  • Bright Ruined Things by Samantha Cohoe
  • Fiona Hartley-Kroeger
Cohoe, Samantha Bright Ruined Things. Wednesday/St. Martin’s, 2021 [352p]
Trade ed. ISBN 9781250768841 $18.99
E-book ed. ISBN 9781250768858 $10.99
Reviewed from digital galleys R Gr. 7-10

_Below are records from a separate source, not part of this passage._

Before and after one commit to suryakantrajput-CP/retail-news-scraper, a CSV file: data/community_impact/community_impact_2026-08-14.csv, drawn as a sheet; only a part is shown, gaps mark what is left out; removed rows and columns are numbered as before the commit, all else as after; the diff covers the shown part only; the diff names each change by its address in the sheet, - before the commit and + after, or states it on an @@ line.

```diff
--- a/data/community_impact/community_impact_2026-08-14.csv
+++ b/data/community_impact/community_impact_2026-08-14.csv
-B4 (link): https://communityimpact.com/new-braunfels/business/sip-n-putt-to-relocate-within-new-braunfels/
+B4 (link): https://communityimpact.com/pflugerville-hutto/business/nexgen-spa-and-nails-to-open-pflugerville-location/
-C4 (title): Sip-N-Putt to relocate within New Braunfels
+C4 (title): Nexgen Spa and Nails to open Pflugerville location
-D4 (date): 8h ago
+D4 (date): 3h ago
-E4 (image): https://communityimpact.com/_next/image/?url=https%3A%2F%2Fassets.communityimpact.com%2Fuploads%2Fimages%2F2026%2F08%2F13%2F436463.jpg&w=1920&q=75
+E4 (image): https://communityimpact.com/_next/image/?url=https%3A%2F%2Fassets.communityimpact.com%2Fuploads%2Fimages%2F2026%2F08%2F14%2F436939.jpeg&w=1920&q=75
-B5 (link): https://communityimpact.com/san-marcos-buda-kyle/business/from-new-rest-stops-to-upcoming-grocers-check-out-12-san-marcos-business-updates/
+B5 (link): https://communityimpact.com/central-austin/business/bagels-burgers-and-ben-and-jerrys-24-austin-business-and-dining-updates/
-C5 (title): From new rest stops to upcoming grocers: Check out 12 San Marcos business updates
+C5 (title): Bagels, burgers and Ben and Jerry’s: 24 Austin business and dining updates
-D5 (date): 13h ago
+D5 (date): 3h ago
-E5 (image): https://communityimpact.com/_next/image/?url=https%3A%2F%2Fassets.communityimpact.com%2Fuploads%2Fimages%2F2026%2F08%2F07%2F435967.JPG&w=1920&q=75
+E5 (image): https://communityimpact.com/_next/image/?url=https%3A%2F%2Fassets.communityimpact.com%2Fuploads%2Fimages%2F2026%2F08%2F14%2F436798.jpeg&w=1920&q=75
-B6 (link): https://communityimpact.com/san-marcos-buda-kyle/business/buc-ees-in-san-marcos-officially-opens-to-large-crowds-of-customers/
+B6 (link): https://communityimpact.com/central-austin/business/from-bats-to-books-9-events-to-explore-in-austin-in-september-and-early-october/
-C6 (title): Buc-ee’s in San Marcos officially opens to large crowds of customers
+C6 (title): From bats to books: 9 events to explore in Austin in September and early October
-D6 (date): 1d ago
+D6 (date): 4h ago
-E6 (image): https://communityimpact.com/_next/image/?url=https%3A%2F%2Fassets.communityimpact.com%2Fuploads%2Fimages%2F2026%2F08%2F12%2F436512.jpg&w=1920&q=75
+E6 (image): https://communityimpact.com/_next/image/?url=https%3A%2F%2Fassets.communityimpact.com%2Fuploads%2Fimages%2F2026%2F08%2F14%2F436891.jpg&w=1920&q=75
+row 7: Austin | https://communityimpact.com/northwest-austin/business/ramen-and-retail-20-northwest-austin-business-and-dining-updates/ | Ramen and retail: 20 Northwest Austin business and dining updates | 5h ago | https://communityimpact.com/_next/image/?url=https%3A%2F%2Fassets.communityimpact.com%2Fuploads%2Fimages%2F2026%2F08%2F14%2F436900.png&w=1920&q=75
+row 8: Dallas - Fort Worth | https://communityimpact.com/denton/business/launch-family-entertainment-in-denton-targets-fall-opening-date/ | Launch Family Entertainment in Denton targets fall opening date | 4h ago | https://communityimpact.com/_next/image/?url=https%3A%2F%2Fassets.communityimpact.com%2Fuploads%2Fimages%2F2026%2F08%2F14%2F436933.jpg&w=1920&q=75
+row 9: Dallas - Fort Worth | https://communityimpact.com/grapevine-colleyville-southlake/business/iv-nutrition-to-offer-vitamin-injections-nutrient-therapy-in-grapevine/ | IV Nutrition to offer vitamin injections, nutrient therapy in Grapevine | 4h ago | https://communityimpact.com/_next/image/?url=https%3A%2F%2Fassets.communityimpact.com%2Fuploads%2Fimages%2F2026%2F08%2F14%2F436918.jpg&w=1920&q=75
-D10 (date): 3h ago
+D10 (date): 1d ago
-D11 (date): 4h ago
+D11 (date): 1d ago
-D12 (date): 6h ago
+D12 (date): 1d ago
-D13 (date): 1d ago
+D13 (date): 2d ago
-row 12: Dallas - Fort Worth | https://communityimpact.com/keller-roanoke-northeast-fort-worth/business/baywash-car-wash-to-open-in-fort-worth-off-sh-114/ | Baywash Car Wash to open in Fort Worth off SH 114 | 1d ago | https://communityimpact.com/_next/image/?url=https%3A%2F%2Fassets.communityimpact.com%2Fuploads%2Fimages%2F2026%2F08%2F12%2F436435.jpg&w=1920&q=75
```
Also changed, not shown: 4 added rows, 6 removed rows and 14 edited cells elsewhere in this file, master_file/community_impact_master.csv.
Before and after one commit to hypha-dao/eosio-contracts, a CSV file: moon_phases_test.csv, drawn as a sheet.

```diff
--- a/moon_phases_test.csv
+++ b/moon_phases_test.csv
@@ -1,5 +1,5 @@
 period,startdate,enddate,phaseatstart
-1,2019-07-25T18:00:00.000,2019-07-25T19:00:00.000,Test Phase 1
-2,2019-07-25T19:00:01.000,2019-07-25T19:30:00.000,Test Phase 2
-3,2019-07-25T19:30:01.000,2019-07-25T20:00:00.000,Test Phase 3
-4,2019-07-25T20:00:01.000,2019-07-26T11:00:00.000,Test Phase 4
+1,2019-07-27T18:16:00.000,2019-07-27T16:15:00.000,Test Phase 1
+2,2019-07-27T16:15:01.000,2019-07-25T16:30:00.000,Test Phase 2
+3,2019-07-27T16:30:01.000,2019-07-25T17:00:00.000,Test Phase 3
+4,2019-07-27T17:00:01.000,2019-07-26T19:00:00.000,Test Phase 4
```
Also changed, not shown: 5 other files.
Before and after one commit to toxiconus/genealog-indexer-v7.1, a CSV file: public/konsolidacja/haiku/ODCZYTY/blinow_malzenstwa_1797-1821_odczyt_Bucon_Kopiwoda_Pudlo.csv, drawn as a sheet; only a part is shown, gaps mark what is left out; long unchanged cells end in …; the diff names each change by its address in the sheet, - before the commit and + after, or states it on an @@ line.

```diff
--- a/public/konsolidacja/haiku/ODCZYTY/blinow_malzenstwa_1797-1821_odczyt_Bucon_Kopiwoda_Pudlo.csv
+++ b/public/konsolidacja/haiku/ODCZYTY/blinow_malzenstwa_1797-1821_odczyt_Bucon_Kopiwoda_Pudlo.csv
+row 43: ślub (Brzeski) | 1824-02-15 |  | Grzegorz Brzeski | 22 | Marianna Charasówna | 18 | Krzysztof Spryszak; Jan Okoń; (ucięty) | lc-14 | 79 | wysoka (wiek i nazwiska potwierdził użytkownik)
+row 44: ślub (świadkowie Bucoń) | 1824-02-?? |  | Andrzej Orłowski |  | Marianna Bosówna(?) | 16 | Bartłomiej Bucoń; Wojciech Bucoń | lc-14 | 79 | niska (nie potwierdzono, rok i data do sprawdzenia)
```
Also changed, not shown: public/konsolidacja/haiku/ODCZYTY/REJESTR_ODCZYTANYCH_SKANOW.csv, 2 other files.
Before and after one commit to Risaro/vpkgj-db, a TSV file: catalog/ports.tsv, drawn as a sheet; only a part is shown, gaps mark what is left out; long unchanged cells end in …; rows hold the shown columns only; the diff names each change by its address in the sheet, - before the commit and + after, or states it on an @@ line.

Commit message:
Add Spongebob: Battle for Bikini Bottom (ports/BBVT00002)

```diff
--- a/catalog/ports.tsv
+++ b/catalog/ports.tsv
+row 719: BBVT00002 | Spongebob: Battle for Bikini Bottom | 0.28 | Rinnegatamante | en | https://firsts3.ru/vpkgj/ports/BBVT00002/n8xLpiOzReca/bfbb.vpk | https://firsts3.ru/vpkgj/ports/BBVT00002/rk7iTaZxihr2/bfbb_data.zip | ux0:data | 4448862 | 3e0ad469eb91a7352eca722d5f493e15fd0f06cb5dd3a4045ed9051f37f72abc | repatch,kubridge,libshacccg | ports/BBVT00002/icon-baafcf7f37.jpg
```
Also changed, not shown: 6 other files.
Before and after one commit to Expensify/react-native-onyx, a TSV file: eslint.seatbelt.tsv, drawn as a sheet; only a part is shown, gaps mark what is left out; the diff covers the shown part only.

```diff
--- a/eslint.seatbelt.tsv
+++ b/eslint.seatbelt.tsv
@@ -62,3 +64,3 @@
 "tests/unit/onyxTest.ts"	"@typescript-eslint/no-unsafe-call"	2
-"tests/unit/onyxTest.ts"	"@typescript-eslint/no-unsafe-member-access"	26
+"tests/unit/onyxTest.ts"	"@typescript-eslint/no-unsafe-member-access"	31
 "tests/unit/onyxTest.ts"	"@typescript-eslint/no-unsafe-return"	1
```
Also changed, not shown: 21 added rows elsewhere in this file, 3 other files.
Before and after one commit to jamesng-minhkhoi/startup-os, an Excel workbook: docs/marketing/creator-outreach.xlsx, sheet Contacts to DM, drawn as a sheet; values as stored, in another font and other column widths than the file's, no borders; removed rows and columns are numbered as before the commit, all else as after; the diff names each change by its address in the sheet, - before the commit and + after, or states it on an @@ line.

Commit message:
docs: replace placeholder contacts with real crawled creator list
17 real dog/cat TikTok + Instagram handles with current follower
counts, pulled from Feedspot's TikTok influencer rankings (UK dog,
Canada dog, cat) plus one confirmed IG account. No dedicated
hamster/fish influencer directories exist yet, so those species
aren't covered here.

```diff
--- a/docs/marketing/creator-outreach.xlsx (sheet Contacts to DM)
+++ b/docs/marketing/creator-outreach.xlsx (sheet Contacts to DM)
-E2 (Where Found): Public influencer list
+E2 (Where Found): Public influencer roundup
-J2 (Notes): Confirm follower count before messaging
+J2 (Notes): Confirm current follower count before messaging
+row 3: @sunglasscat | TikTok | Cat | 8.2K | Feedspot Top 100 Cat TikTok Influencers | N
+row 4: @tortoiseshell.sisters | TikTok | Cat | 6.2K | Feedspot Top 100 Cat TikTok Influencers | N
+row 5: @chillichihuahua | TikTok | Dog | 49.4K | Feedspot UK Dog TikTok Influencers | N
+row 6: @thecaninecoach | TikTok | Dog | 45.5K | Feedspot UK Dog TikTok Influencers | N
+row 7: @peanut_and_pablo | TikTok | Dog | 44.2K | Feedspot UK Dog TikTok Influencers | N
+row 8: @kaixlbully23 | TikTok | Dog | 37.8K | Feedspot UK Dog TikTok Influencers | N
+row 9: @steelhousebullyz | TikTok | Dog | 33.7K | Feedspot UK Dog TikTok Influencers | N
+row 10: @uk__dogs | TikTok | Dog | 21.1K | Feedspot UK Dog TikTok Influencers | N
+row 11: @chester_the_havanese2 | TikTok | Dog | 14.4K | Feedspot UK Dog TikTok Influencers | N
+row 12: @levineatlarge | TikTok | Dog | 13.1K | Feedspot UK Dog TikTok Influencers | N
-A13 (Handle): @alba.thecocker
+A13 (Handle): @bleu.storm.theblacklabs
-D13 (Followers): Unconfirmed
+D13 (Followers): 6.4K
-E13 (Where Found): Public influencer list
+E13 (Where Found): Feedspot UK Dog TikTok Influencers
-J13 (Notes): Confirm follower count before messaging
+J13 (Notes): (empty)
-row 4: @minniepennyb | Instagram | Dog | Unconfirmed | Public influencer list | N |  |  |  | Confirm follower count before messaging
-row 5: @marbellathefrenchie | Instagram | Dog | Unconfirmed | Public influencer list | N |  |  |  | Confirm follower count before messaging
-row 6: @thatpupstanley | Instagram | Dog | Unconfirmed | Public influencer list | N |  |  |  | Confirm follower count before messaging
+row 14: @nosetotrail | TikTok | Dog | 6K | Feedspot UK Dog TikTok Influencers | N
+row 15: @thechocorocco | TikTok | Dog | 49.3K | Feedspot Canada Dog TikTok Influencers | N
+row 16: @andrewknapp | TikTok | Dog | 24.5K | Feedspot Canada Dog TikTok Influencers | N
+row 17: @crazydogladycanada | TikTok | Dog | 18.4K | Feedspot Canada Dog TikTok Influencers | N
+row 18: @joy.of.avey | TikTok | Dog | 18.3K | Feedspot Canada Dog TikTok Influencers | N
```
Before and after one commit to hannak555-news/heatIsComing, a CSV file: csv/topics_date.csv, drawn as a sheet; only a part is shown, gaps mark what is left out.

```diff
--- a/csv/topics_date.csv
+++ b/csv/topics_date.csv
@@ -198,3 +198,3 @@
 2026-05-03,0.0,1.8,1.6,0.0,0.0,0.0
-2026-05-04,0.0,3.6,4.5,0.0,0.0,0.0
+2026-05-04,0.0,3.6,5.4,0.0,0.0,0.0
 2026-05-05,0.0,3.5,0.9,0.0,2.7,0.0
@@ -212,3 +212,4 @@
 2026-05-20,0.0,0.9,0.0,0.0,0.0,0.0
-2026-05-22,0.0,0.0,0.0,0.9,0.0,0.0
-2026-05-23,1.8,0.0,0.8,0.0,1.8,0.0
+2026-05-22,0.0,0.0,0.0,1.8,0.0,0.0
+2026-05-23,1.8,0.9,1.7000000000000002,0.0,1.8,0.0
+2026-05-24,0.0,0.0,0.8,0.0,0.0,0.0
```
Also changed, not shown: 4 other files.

Eighteen-year-old Mae has lived all her life on an island dominated by the wealthy, powerful Prosper family, whose control of the island’s spirits gives them access to aether, a magical, profitable energy source. Mae has been secretly in love with the [End Page 52] black sheep of the family, Miles, for years, but before she knows it, she’s engaged to the embittered heir, Ivo. When an aether spirit turns up dead right before the Prospers’ annual gala, Mae has to choose between conflicting impulses about whom to trust and how far her ambitions reach. Sheltered and restless, intensely curious about the outside world in the Jazz Age, Mae is part Miranda, part Caliban in this reworking of Shakespeare’s The Tempest. She isn’t always likable as her desires war with her habitual subservience and growing awareness of the Prospers’ abuses, but she shouldn’t have to be. Mae isn’t a plucky heroine but a hungry young woman realizing that, exploited though she is, she benefits from a system of colonial oppression. Cohoe (A Golden Fury, BCCB 10/20) ably combines a postcolonial reading of The Tempest with the literary tradition of edgy, electric aristocrats and outsiders in London’s 1920s social scene (à la Nancy Mitford and Evelyn Waugh). This will appeal to a broad audience, from fans of Shakespeare to Lockhart’s We Were Liars (BCCB 6/14) to Cooper’s Montmaray Diaries series.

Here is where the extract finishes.